Sun erupts with biggest solar flare in 4 years in early Fourth of July fireworks
There’s a moody ball of heat at the center of our solar system, and scientists want to know what causes it to erupt on occasion. A “dramatic, multi-staged eruption” is the subject of a new study. NASA is calling it “a solar Rosetta Stone.”
The eruption is the first of its kind to be reported. Researchers classify the sun’s eruptions as coronal mass ejections, jets or partial eruptions. The outburst was a package deal with characteristics of all three types
The solar flare occurred from a sunspot called AR2838 at 10:29 a.m. EDT (1429 GMT) on Saturday and registered as a powerful X1-class sun event, according to the U.S. Space Weather Prediction Center (SWPC) tracking the sun’s weather.
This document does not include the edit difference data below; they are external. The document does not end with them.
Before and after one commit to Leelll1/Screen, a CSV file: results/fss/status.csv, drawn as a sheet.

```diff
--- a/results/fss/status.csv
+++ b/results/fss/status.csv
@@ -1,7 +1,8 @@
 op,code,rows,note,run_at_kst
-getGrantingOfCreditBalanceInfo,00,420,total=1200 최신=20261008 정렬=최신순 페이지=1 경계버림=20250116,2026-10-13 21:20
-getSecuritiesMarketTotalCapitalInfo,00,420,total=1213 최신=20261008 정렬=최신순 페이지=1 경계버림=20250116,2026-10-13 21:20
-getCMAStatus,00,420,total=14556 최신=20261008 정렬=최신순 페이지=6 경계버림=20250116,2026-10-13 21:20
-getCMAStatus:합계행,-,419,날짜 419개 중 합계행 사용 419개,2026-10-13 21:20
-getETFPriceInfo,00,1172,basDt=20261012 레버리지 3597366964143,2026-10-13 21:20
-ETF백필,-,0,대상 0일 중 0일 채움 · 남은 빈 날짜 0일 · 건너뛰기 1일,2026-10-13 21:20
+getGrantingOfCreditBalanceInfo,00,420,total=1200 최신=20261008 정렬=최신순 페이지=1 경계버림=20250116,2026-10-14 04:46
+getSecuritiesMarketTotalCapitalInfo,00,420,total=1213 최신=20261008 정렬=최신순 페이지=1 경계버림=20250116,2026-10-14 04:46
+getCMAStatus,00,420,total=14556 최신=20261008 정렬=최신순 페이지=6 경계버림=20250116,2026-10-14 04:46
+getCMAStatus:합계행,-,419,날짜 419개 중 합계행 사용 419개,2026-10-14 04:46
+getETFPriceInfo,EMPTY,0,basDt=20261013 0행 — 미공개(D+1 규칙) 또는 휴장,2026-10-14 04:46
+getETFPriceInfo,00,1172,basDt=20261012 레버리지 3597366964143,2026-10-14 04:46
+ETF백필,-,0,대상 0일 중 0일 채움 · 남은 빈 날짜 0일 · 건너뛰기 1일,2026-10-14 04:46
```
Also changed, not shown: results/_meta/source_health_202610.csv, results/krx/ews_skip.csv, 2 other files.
It caused a brief radio blackout on Earth, center officials said in an update.
A video of the solar flare from NASA’s Solar Dynamics Observatory shows the flare erupting from the upper right limb of the star as seen by the spacecraft, one of many used to monitor the sun’s weather.
“This event is a missing link, where we can see all of these aspects of different types of eruptions in one neat little package,” said solar scientist Emily Mason of NASA’s Goddard Space Flight Center in a statement on Monday. “It drives home the point that these eruptions are caused by the same mechanism, just at different scales.”
Mason is the lead author of a study on the eruption — which occurred in March 2016 — that has been accepted for publication to the Astrophysical Journal Letters. NASA’s Solar Dynamics Observatory and the European Space Agency and NASA’s Solar and Heliospheric Observatory both documented the unusual event.